Tuesday, December 05, 2006

When it comes to my money, what goes to Vegas, stays in Vegas.

I’m way too jetlagged to return to the nominal topic of this blog, so I thought I’d vamp by offering a few impressions of Las Vegas*, a city I hadn’t visited since 1995. Inasmuch as anyone can have a bad day, in most cases I’m not naming names when it comes to the individuals or hotels at the heart of these anecdotes and observations. But they know who they are. Not that any of them is apt to read this blog, or even care one way or the other.

For a town that owes its very identity to an industry with the word hospitality in its name, Las Vegas bestowed very little of it on me.
I did succeed at prying some TLC loose from supervisory types,
but the rank-and-file workers with whom I dealt were—to a man/woman—rude, rushed and even resentful, though I can't imagine what they could have been resentful about except that their jobs forced them to interact with guests and paying customers. A typical occurrence: One night my wife and I stood in front of the Mrs. Fields Cookies concession in a very pricy hotel, surveying the extensive menu. (Mrs. Fields ain’t just cookies anymore.) After mere seconds the counter-lady said “Can I help you?” in a tone of voice that really would've been more appropriate to the question, “Can I spit on you?” But I held myself in check (this was early on, and became progressively less true as the week continued), replying good-naturedly, “Wow, there’s a lot to look at here. We’re just going to take a moment to absorb the menu, OK?” Frowning, she disappeared into the recesses of the food-preparation area for about eight full minutes. That is a great deal of time when people are standing at your counter. When I finally called in after her, she said, even more sarcastically than before, “Oh, I was just giving you time to absorb the menu.” HELPFUL NOTE to job-seekers: If you dislike people, or can’t stand waiting on them, then you should probably avoid accepting employment where you’re obliged to cater to people's needs. (The relevance of this vignette, as well as the preceding caveat, extends far beyond Vegas, of course, and applies to just about every teenager working in fast food.)

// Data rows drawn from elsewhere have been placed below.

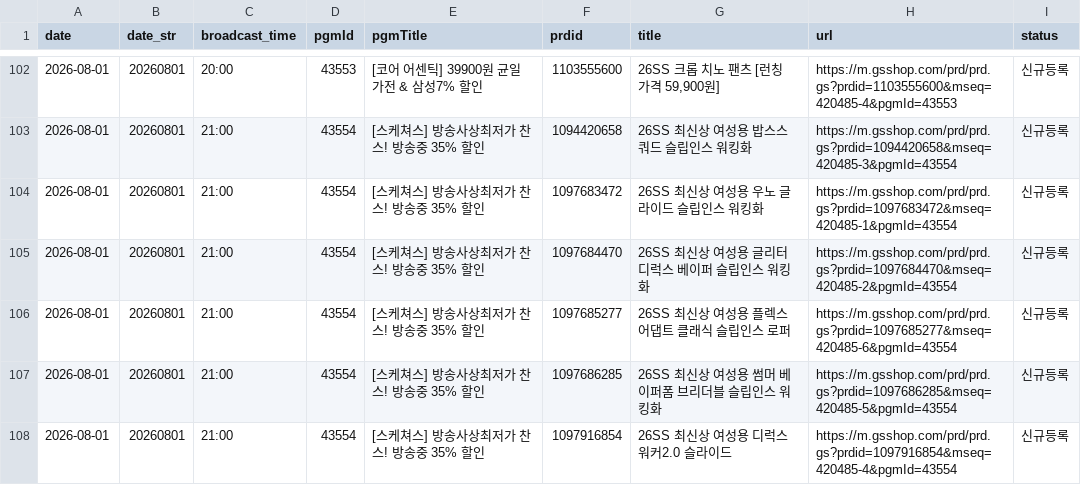
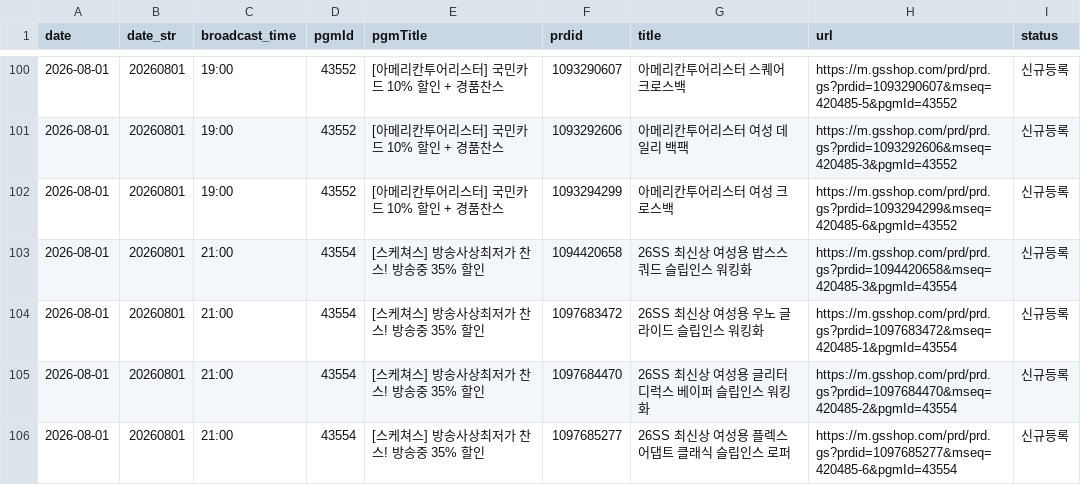
Before and after one commit to poodingcake-hue/GSMOBILE, a CSV file: web-app/public/data/mlive.csv, drawn as a sheet; only a part is shown, gaps mark what is left out; the shorter side is filled out with more unchanged rows; the diff covers the shown part only.

```diff
--- a/web-app/public/data/mlive.csv
+++ b/web-app/public/data/mlive.csv
@@ -102,2 +100,4 @@
-2026-08-01,20260801,20:00,43553,[코어 어센틱] 39900원 균일가전 & 삼성7% 할인,1103555600,"26SS 크롭 치노 팬츠 [런칭 가격 59,900원]",https://m.gsshop.com/prd/prd.gs?prdid=1103555600&mseq=420485-4&pgmId=43553,신규등록
+2026-08-01,20260801,19:00,43552,[아메리칸투어리스터] 국민카드 10% 할인 + 경품찬스,1093290607,아메리칸투어리스터 스퀘어 크로스백,https://m.gsshop.com/prd/prd.gs?prdid=1093290607&mseq=420485-5&pgmId=43552,신규등록
+2026-08-01,20260801,19:00,43552,[아메리칸투어리스터] 국민카드 10% 할인 + 경품찬스,1093292606,아메리칸투어리스터 여성 데일리 백팩,https://m.gsshop.com/prd/prd.gs?prdid=1093292606&mseq=420485-3&pgmId=43552,신규등록
+2026-08-01,20260801,19:00,43552,[아메리칸투어리스터] 국민카드 10% 할인 + 경품찬스,1093294299,아메리칸투어리스터 여성 크로스백,https://m.gsshop.com/prd/prd.gs?prdid=1093294299&mseq=420485-6&pgmId=43552,신규등록
 2026-08-01,20260801,21:00,43554,[스케쳐스] 방송사상최저가 찬스! 방송중 35% 할인,1094420658,26SS 최신상 여성용 밥스스쿼드 슬립인스 워킹화,https://m.gsshop.com/prd/prd.gs?prdid=1094420658&mseq=420485-3&pgmId=43554,신규등록
```
Also changed, not shown: 3 added rows, 5 removed rows and 82 edited cells elsewhere in this file.
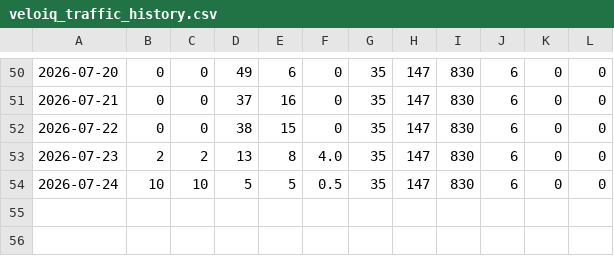
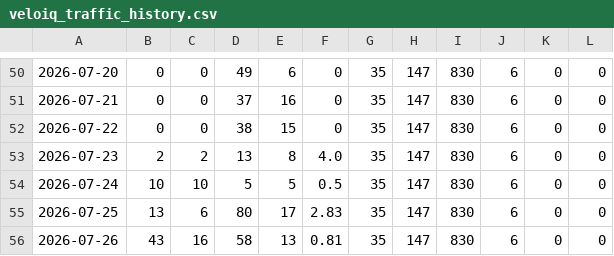
Before and after one commit to cesarlugos1s/VeloIQ, a CSV file: framework_adoption/veloiq_traffic_history.csv, drawn as a sheet; only a part is shown, gaps mark what is left out; the diff names each change by its address in the sheet, - before the commit and + after, or states it on an @@ line.

```diff
--- a/framework_adoption/veloiq_traffic_history.csv
+++ b/framework_adoption/veloiq_traffic_history.csv
+row 55: 2026-07-25 | 13 | 6 | 80 | 17 | 2.83 | 35 | 147 | 830 | 6 | 0 | 0
+row 56: 2026-07-26 | 43 | 16 | 58 | 13 | 0.81 | 35 | 147 | 830 | 6 | 0 | 0
```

“Hey... What if we gave Disney $50 billion or so to design an actual working city…!”
You don’t have to have visited Las Vegas in recent years to know that the town has gone luxe in a big, big way. Still, the change is hard to fully appreciate without experiencing it first-hand. The public spaces of many of the newer hotels—the Venetian and Mandalay Bay come to mind—are so cavernous that if you had to traverse a similar distance in most actual cities, you’d consider taking a cab. Comfortable shoes are a must. (Permit me the mild crudeness, but I had to laug
h my ass off at the high-born women trying to negotiate some of the cobblestone streets in stiletto heels. The only ones who seemed to manage it well enough were the obvious rent-a-babes**, who, one assumes, have had a lot of practice walking those streets, as it were.) The hotels themselves are breathtaking in the scope of the themed illusions they work so hard to create and sustain: the Venetian, with its careful evocation of the famed canal city; the Bellagio, with its wider lens on Italianate design; Paris, with its presentation of, well, Paris; New York, New York, with its painstaking recreation of a city-in-miniature, faithful right down to the Greenwich Village street scene, whose sights, sounds and smells are eerily real. Overall, it’s a huge sensory spectacle…. It’s just that at a certain point I wonder: All that marble and all that art and all those arches and all those gondoliers crooning love songs as they pilot their watercrafts through the hotel’s interior waterways beneath ever-changing, achingly brilliant (faux) Mediterranean skies… Is it really worth paying six bucks for an iced tea? I’m just askin’. Which brings me to:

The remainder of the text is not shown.